- DATA FOR THIS EXERCISE:
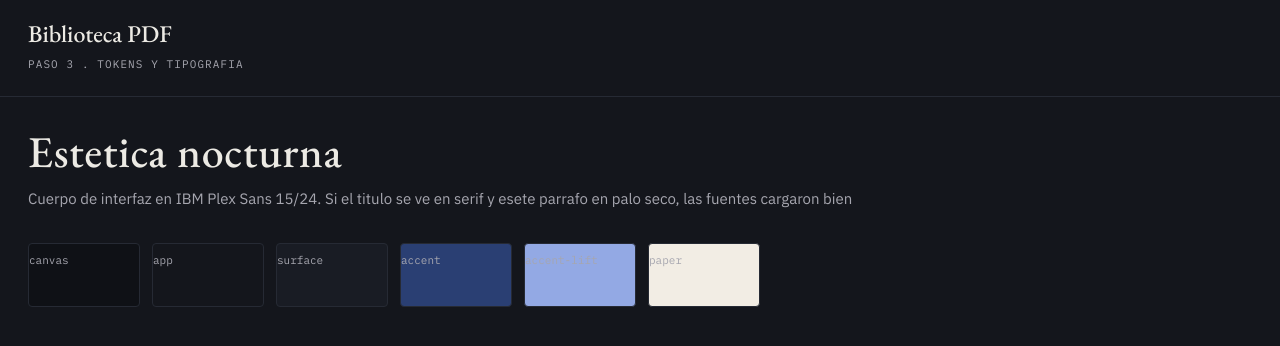
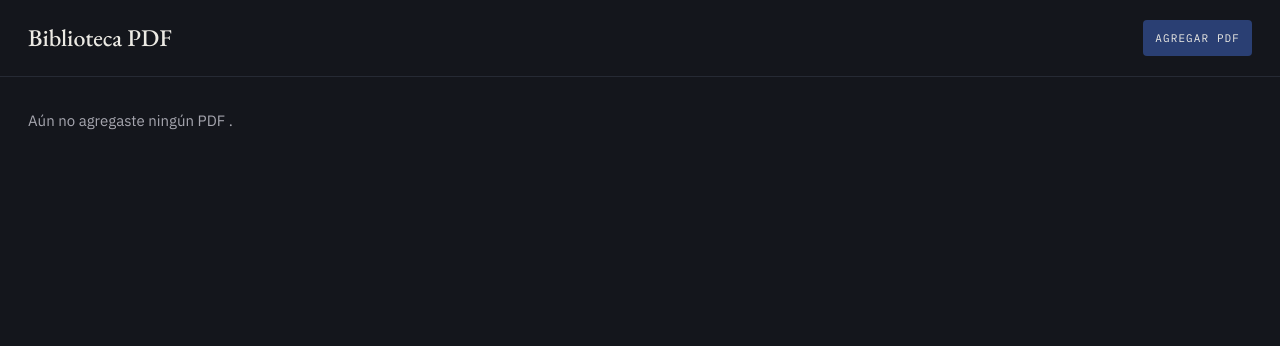
Before and after one commit to vicentico-tech/amadeus-book, a React (Vite) app: page / in a window 1280 px wide. Shown: the top 346 px of the page. Built offline with nearby package versions, Linux system fonts and the light colour scheme.

Commit message:
feat: implement Library component with book management and file upload functionality

```diff
--- a/src/App.tsx
+++ b/src/App.tsx
@@ -1,45 +1,7 @@
+import { Library } from "./components/Library";
 
 function App() {
-  const swatches = [
-    ["canvas", "bg-canvas"],
-    ["app", "bg-app"],
-    ["surface", "bg-surface"],
-    ["accent", "bg-accent"],
-    ["accent-lift", "bg-accent-lift"],
-    ["paper", "bg-paper"],
-  ] as const
-
-  return (
-    <div className="min-h-screen bg-app text-ink">
-      <header className="border-b border-line px-[var(--pad-container)] py-5">
-        <h1 className="font-serif text-2xl leading-7">Biblioteca PDF</h1>
-        <p className="mt-1 font-mono text-[11px] uppercase tracking-[0.1em] text-ink-muted">
-          Paso 3 . tokens y tipografia
-        </p>
-      </header>
-
-
-      <main className="px-[var(--pad-container)] py-8">
-        <h2 className="font-serif text-[44px] leading-[46px] tracking-[0.015em]">
-          Estetica nocturna
-        </h2>
-        <p className="mt-3 max-2-[60ch] text-ink-muted">
-          Cuerpo de interfaz en IBM Plex Sans 15/24. Si el titulo se ve en serif y esete parrafo en palo seco, las fuentes cargaron bien
-        </p>
-        <div className="mt-8 flex flex-wrap gap-3">
-          {swatches.map(([name, cls]) => (
-            <div key={name} className="w-28">
-              <div className={`h-16 rounded-sm border border-line  ${cls}`}>
-                <span className="mt-1 block font-mono text-[11px] text-ink-muted">
-                  {name}
-                </span>
-              </div>
-            </div>
-          ))}
-        </div>
-      </main>
-    </div>
-  )
+  return <Library/>
 }
 
 export default App
--- /dev/null
+++ b/src/components/BookCard.tsx
@@ -0,0 +1,34 @@
+import type { Book } from "../types/book";
+
+export function BookCard({ book }: { book: Book }) {
+    return (
+        <div className="w-36">
+            <div className="aspect-[3/4] overflow-hidden rounded-sm border border-line bg-paper">
+                {book.coverThumbnail ? (
+                    <img
+                        src={book.coverThumbnail}
+                        alt={book.title}
+                        className="w-full h-full object-cover"
+                    />
+                ) : null}
+            </div>
+
+            <h3 className="mt-2 truncate font-serif text-sm leading-5">
+                {book.title}
+            </h3>
+
+            <p className="font-mono text-[10px] uppercase tracking-[0.08em] text-ink-muted">
+                {book.pageCount} pag · {Math.round(book.progress * 100)}%
+            </p>
+
+            <div className="mt-1 h-1 w-full rounded-full bg-surface">
+                <div
+                    className="h-1 rounded-full bg-accent-lift"
+                    style={{ width: `${book.progress * 100}%` }}
+                >
+
+                </div>
+            </div>
+        </div>
+    )
+}
--- /dev/null
+++ b/src/components/Library.tsx
@@ -0,0 +1,65 @@
+import { useEffect, useState, useRef } from "react";
+import { addBook, listBooks } from "../lib/library";
+import type { Book } from "../types/book";
+import { BookCard } from "./BookCard";
+
+
+export function Library() {
+    const [books, setBooks] = useState<Book[]>([]);
+    const [loading, setLoading] = useState<boolean>(false);
+    const inputRef = useRef<HTMLInputElement>(null);
+
+    async function refresh() {
+        setBooks(await listBooks());
+    }
+
+    useEffect(() => {
+        refresh();
+    }, []);
+
+    async function handleFiles(files: FileList | null) {
+        if (!files || files.length === 0) return;
+        setLoading(true);
+        for (const file of Array.from(files)) {
+            await addBook(file);
+        }
+        await refresh();
+        setLoading(false);
+        if (inputRef.current) inputRef.current.value = "";
+    }
+
+    return (
+        <div className="min-h-screen bg-app text-ink">
+            <header className="flex items-center justify-between border-b border-line px-[var(--pad-container)] py-5">
+                <h1 className="font-serif text-2xl leading-7">Biblioteca PDF</h1>
+
+                <label className="cursor-pointer rounded-sm bg-accent px-3 py-1.5 font-mono text-[11px] uppercase tracking-[0.1em]">
+                    {loading ? "Cargando..." : "Agregar PDF"}
+                    <input
+                        type="file"
+                        ref={inputRef}
+                        accept="application/pdf"
+                        multiple
+                        className="hidden"
+                        onChange={(e) => handleFiles(e.target.files)}
+                    />
+                </label>
+            </header>
+
+            <main className="px-[var(--pad-container)] py-8">
+                {books.length === 0 ? (
+                    <p className="text-ink-muted">
+                        Aún no agregaste ningún PDF .
+                    </p>
+                ) : (
+                    <div className="flex flex-wrap gap-6">
+                        {books.map((book) => (
+                            <BookCard key={book.id} book={book} />
+                        ))}
+
+                    </div>
+                )}
+            </main>
+        </div>
+    )
+}
```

- EXERCISE GOAL:
Across the records, how many lines carry the word "container"? The answer should be a number alone.

- REPLY TO THE TASK:
4